This past March, 12 students from UVA’s Darden School of Business embarked on a six-day backpacking trip in Patagonia. Professor Bobby Parmar notes that while some students were initially hesitant, by the end of the course, they were ready to “go out into business with the confidence that they can succeed in even the most uncertain and difficult circumstances.”
After a year of service at City Year Boston, Brenna Eaton used her AmeriCorps education award to fund her NOLS course in Tanzania. In addition to gaining confidence in her outdoors skills, Brenna enjoyed learning about Tanzanian culture and history from the local communities her group visited.
NOLS President John Gans speaks up in support of protecting Wyoming’s public lands from development, pointing out that Wilderness Study Areas have lasting economic relevance as well as value for local communities. These wilderness lands attract visitors with active lifestyles, contributing to Wyoming’s burgeoning outdoor recreation industry and boosting local economies.
When her 14-year-old son went on a two-week backpacking course in the Wind River Range, Robin Noble realized something: in a world of constant communication, there’s value in disconnecting. Temporarily unable to call, email, or text his family and friends at home, her son developed greater self-reliance--and Robin learned the importance of letting go.
A leader at school and in her community, high school senior Eleanor Asma of Lake Bluff, Illinois, says she is happiest “anywhere near a mountain.” Reflecting on her Wind River Wilderness course, she highlights the importance of teamwork to her group’s success in the face of adverse weather conditions. Eleanor plans to continue her outdoor education with a Wilderness First Responder course this summer.
Lander, Wyoming—NOLS and Saybrook University have partnered to launch an innovative new Master’s in Leadership program that balances online study with outdoor education. A 32-credit, three-semester program beginning in January 2019, the NOLS Saybrook MA in Leadership includes three wilderness expeditions led by NOLS and several residential conferences.
In a recent Washington Post article, writer David Brown shares his experiences as a 65-year-old student on a challenging 14-day New Zealand sailing course. Impressed by the awe-inspiring Marlborough Sounds and the excellent instruction he received, Brown also reflects on how the range of ages and life experiences of his fellow students enhanced the course.

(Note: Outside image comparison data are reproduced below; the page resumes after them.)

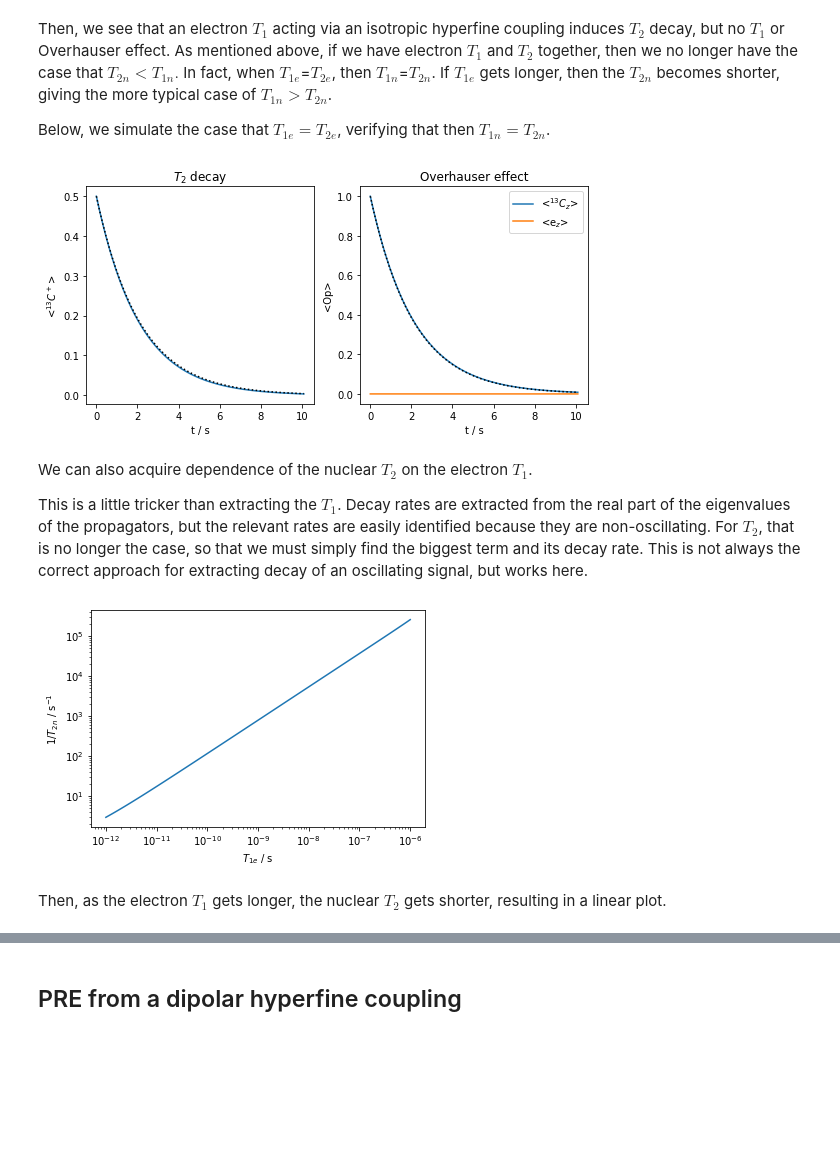
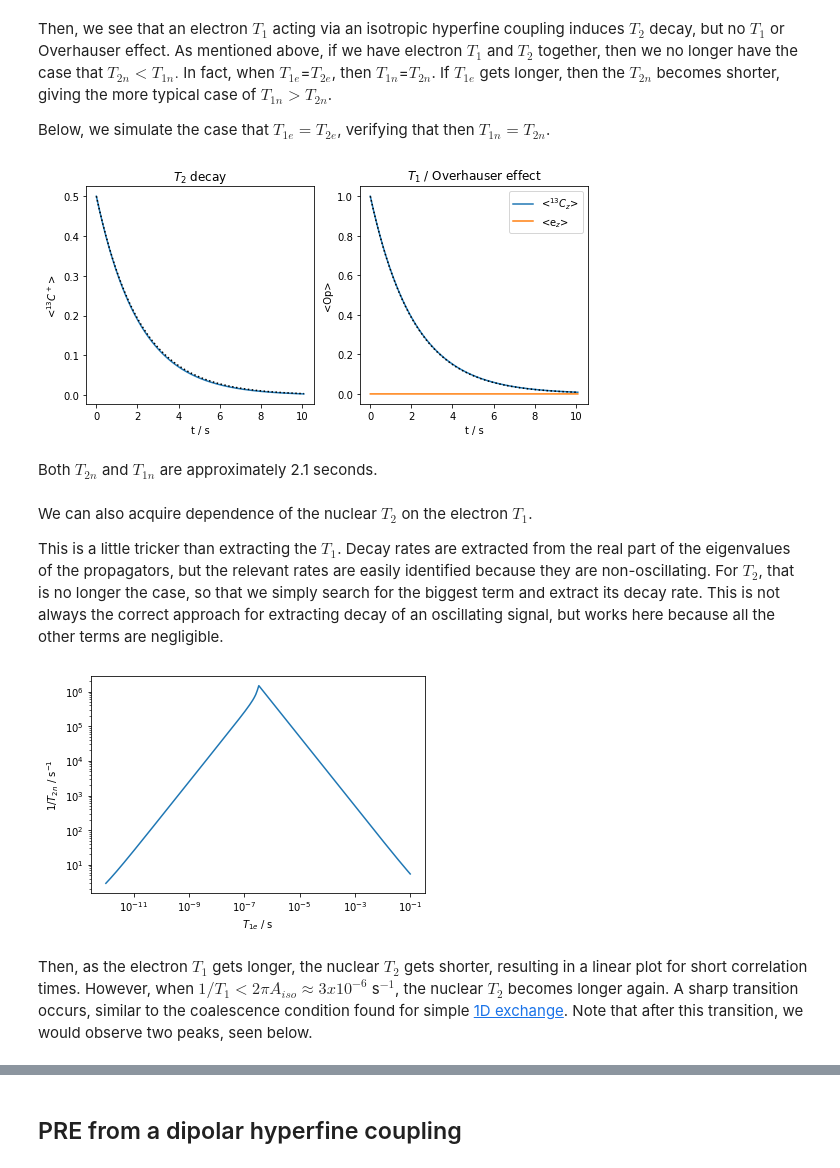
Before and after one commit to alsinmr/SLEEPY_tutorial, a Jupyter notebook: Chapters/Chapter5/Ch5_PRE.ipynb, the cells around one changed output, grey strips where cells are left out. Saved outputs shown, nothing was run; the diff lists cells and outputs as text; code cells hidden in the pictures; blank space fills up the shorter version.

```diff
--- a/Chapters/Chapter5/Ch5_PRE.ipynb
+++ b/Chapters/Chapter5/Ch5_PRE.ipynb
@@ -58,7 +59,6 @@ T20=np.logspace(-14,-10,100)
 R1=[]
 for T2 in T20:
     L.clear_relax()
-    L.add_relax('T1',i=1,T1=1e-6) #Longer than all T2s used
     L.add_relax('T2',i=1,T2=T2)
     R1.append(rho.extract_decay_rates(L.U(Dt=1e-3)))
 # %%
@@ -115,31 +115,33 @@ ax[0].set_title('$T_2$ decay')
 ax[0].plot(rho.t_axis,0.5*np.exp(-rho.t_axis/T1),color='black',linestyle=':')
 rho.plot(axis='s',det_num=[1,2],ax=ax[1])
 ax[1].plot(rho.t_axis,np.exp(-rho.t_axis/T1),color='black',linestyle=':')
-_=ax[1].set_title('Overhauser effect')
+_=ax[1].set_title(r'$T_1$ / Overhauser effect')
 # %% [output]
-[figure, old version]
+[figure, new version]
+# %% [markdown]
+Both $T_{2n}$ and $T_{1n}$ are approximately 2.1 seconds.
 # %% [markdown]
 We can also acquire dependence of the nuclear $T_2$ on the electron $T_1$.
 
-This is a little tricker than extracting the $T_1$. Decay rates are extracted from the real part of the eigenvalues of the propagators, but the relevant rates are easily identified because they are non-oscillating. For $T_2$, that is no longer the case, so that we must simply find the biggest term and its decay rate. This is not always the correct approach for extracting  decay of an oscillating signal, but works here.
+This is a little tricker than extracting the $T_1$. Decay rates are extracted from the real part of the eigenvalues of the propagators, but the relevant rates are easily identified because they are non-oscillating. For $T_2$, that is no longer the case, so that we simply search for the biggest term and extract its decay rate. This is not always the correct approach for extracting  decay of an oscillating signal, but works here because all the other terms are negligible.
 # %%
 rho=sl.Rho('13Cx','13Cp')
-T10=np.logspace(-12,-7,100)
+T10=np.logspace(-12,-1,200)
 R2=[]
 for T1 in T10:
     L.clear_relax()
     L.add_relax('T1',i=1,T1=T1) #Longer than all T2s used
     L.add_relax('T2',i=1,T2=1e-12)
-    rate,_,A=rho.extract_decay_rates(L.U(Dt=1e-3),mode='all')
+    rate,_,A=rho.extract_decay_rates(L.U(Dt=1e-6),mode='all')
     i=np.argmax(A[0])
     R2.append(rate[0][i])
 # %%
 ax=plt.subplots()[1]
-ax.loglog(T20,R2)
+ax.loglog(T10,R2)
 ax.set_ylim(ax.get_ylim())
 ax.set_xlabel(r'$T_{1e}$ / s')
 _=ax.set_ylabel(r'$1/T_{2n}$ / s$^{-1}$')
 # %% [output]
-[figure, old version]
+[figure, new version]
 # %% [markdown]
-Then, as the electron $T_1$ gets longer, the nuclear $T_2$ gets shorter, resulting in a linear plot.
+Then, as the electron $T_1$ gets longer, the nuclear $T_2$ gets shorter, resulting in a linear plot for short correlation times. However, when $1/T_1<2\pi A_{iso}\approx3x10^{-6}$ s$^{-1}$, the nuclear $T_2$ becomes longer again. A sharp transition occurs, similar to the coalescence condition found for simple [1D exchange](../Chapter2/Ch2_exchange1D.ipynb). Note that after this transition, we would observe two peaks, seen below.
```
Also changed, not shown: parts of 10 cells of this notebook, 9 other files.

After a guided backcountry ski trip in the Selkirk Mountains of British Columbia, former NOLS instructor Molly Absolon reflects on the concept of active followership. An experienced backcountry skier, she sometimes found the guides’ decisions limiting, especially since the trip’s structure didn’t encourage clients to take an active role in the decision-making process.